◆ Assigned task: Write out all of the lines below, exactly and completely.

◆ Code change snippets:

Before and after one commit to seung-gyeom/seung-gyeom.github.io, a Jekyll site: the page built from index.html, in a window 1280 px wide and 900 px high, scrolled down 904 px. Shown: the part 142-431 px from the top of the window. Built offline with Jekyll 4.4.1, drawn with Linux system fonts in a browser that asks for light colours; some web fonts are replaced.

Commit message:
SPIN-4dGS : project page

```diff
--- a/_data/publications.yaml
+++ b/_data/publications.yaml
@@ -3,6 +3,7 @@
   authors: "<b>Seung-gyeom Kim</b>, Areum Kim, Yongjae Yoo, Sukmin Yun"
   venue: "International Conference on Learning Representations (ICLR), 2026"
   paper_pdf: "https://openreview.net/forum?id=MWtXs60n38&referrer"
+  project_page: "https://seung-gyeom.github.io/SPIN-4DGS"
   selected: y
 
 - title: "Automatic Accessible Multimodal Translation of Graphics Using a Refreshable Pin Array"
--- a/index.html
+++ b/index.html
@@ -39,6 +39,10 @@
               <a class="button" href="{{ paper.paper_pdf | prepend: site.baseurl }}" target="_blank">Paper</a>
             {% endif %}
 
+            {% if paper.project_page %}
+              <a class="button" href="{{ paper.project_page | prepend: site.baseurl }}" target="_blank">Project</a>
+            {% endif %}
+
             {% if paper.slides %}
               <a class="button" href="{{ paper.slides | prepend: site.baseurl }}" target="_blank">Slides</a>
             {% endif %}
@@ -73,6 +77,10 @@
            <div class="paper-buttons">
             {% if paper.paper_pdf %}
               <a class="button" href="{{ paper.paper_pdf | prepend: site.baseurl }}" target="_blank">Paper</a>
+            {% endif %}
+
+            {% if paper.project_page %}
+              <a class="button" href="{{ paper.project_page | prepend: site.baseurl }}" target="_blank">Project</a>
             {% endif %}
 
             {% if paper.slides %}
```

◆ Result of this task:
Before and after one commit to seung-gyeom/seung-gyeom.github.io, a Jekyll site: the page built from index.html, in a window 1280 px wide and 900 px high, scrolled down 904 px. Shown: the part 142-431 px from the top of the window. Built offline with Jekyll 4.4.1, drawn with Linux system fonts in a browser that asks for light colours; some web fonts are replaced.

Commit message:
SPIN-4dGS : project page

```diff
--- a/_data/publications.yaml
+++ b/_data/publications.yaml
@@ -3,6 +3,7 @@
   authors: "<b>Seung-gyeom Kim</b>, Areum Kim, Yongjae Yoo, Sukmin Yun"
   venue: "International Conference on Learning Representations (ICLR), 2026"
   paper_pdf: "https://openreview.net/forum?id=MWtXs60n38&referrer"
+  project_page: "https://seung-gyeom.github.io/SPIN-4DGS"
   selected: y
 
 - title: "Automatic Accessible Multimodal Translation of Graphics Using a Refreshable Pin Array"
--- a/index.html
+++ b/index.html
@@ -39,6 +39,10 @@
               <a class="button" href="{{ paper.paper_pdf | prepend: site.baseurl }}" target="_blank">Paper</a>
             {% endif %}
 
+            {% if paper.project_page %}
+              <a class="button" href="{{ paper.project_page | prepend: site.baseurl }}" target="_blank">Project</a>
+            {% endif %}
+
             {% if paper.slides %}
               <a class="button" href="{{ paper.slides | prepend: site.baseurl }}" target="_blank">Slides</a>
             {% endif %}
@@ -73,6 +77,10 @@
            <div class="paper-buttons">
             {% if paper.paper_pdf %}
               <a class="button" href="{{ paper.paper_pdf | prepend: site.baseurl }}" target="_blank">Paper</a>
+            {% endif %}
+
+            {% if paper.project_page %}
+              <a class="button" href="{{ paper.project_page | prepend: site.baseurl }}" target="_blank">Project</a>
             {% endif %}
 
             {% if paper.slides %}
```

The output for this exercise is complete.